● Task objective:
Write out each entry below exactly. Do not include the images.
Top of Data supplied
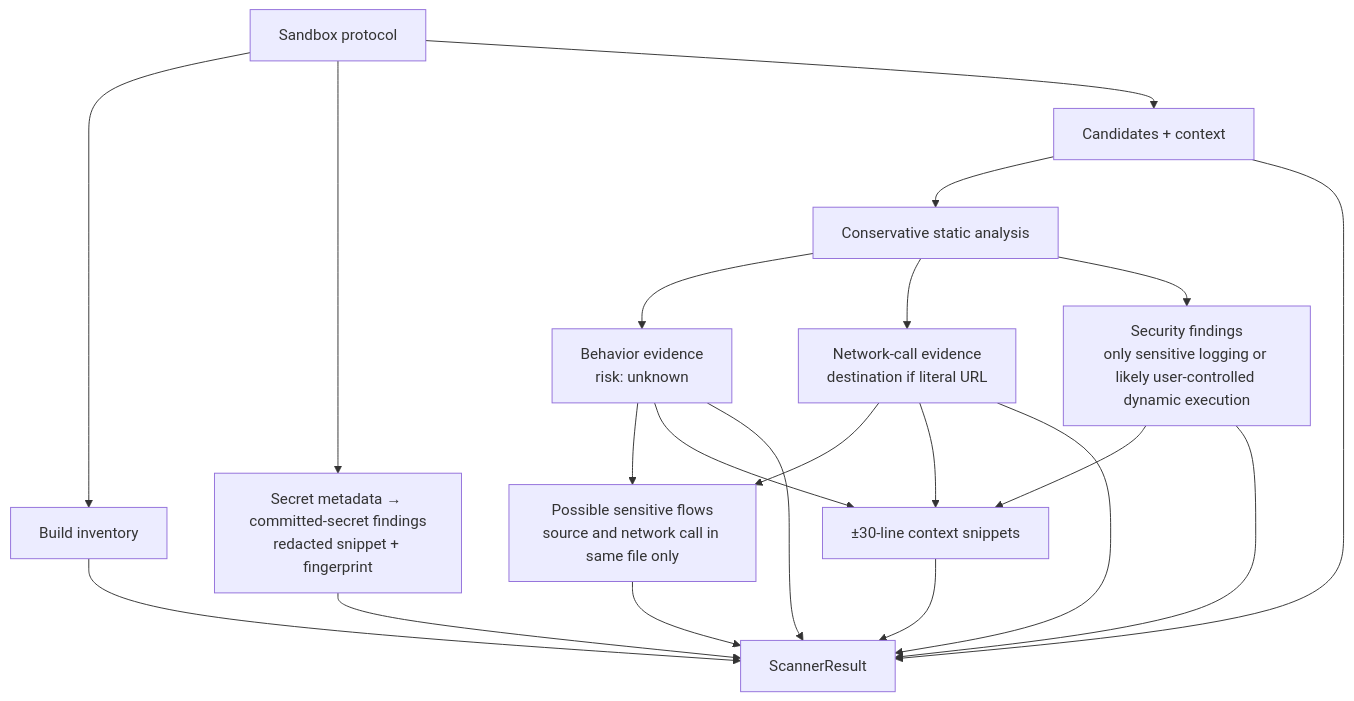
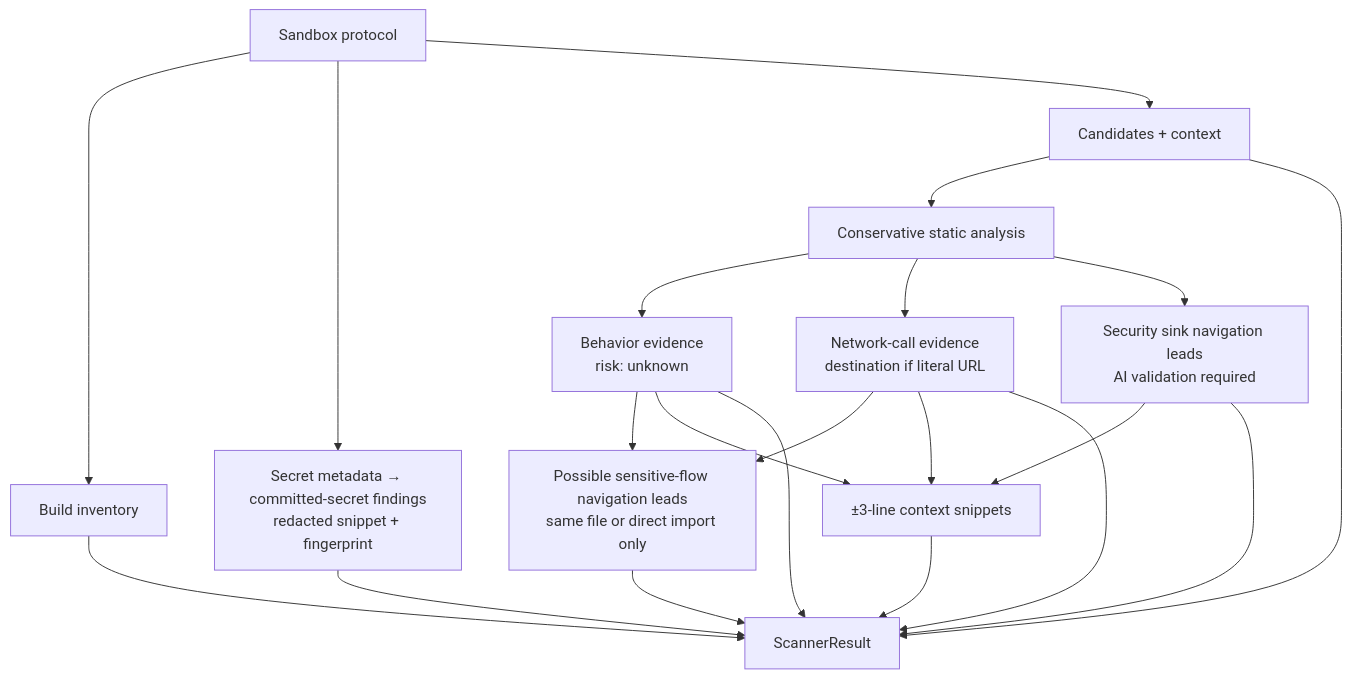
One commit to Tarun-Elango/codevet-worker changed the third of 4 diagrams in flow.md. Above: the diagram before and after it, drawn with Mermaid. The commit also changed other lines of this file and 4 other files, not shown here.

````diff
--- a/flow.md
+++ b/flow.md
@@ -93,23 +93,23 @@
 ```mermaid
 flowchart TD
   O["Sandbox protocol"] --> I["Build inventory"]
   O --> SP["Secret metadata → committed-secret findings\nredacted snippet + fingerprint"]
   O --> CA["Candidates + context"]
   CA --> SA["Conservative static analysis"]
   SA --> B["Behavior evidence\nrisk: unknown"]
   SA --> N["Network-call evidence\ndestination if literal URL"]
-  SA --> SF["Security findings\nonly sensitive logging or likely user-controlled dynamic execution"]
-  B --> FL["Possible sensitive flows\nsource and network call in same file only"]
+  SA --> SF["Security sink navigation leads\nAI validation required"]
+  B --> FL["Possible sensitive-flow navigation leads\nsame file or direct import only"]
   N --> FL
-  SF --> SN["±30-line context snippets"]
+  SF --> SN["±3-line context snippets"]
   B --> SN
   N --> SN
   I --> RES["ScannerResult"]
   SP --> RES
   CA --> RES
   SF --> RES
   B --> RES
   N --> RES
   FL --> RES
   SN --> RES
 ```
````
Bottom of Data supplied
● Expected output:
One commit to Tarun-Elango/codevet-worker changed the third of 4 diagrams in flow.md. Above: the diagram before and after it, drawn with Mermaid. The commit also changed other lines of this file and 4 other files, not shown here.

````diff
--- a/flow.md
+++ b/flow.md
@@ -93,23 +93,23 @@
 ```mermaid
 flowchart TD
   O["Sandbox protocol"] --> I["Build inventory"]
   O --> SP["Secret metadata → committed-secret findings\nredacted snippet + fingerprint"]
   O --> CA["Candidates + context"]
   CA --> SA["Conservative static analysis"]
   SA --> B["Behavior evidence\nrisk: unknown"]
   SA --> N["Network-call evidence\ndestination if literal URL"]
-  SA --> SF["Security findings\nonly sensitive logging or likely user-controlled dynamic execution"]
-  B --> FL["Possible sensitive flows\nsource and network call in same file only"]
+  SA --> SF["Security sink navigation leads\nAI validation required"]
+  B --> FL["Possible sensitive-flow navigation leads\nsame file or direct import only"]
   N --> FL
-  SF --> SN["±30-line context snippets"]
+  SF --> SN["±3-line context snippets"]
   B --> SN
   N --> SN
   I --> RES["ScannerResult"]
   SP --> RES
   CA --> RES
   SF --> RES
   B --> RES
   N --> RES
   FL --> RES
   SN --> RES
 ```
````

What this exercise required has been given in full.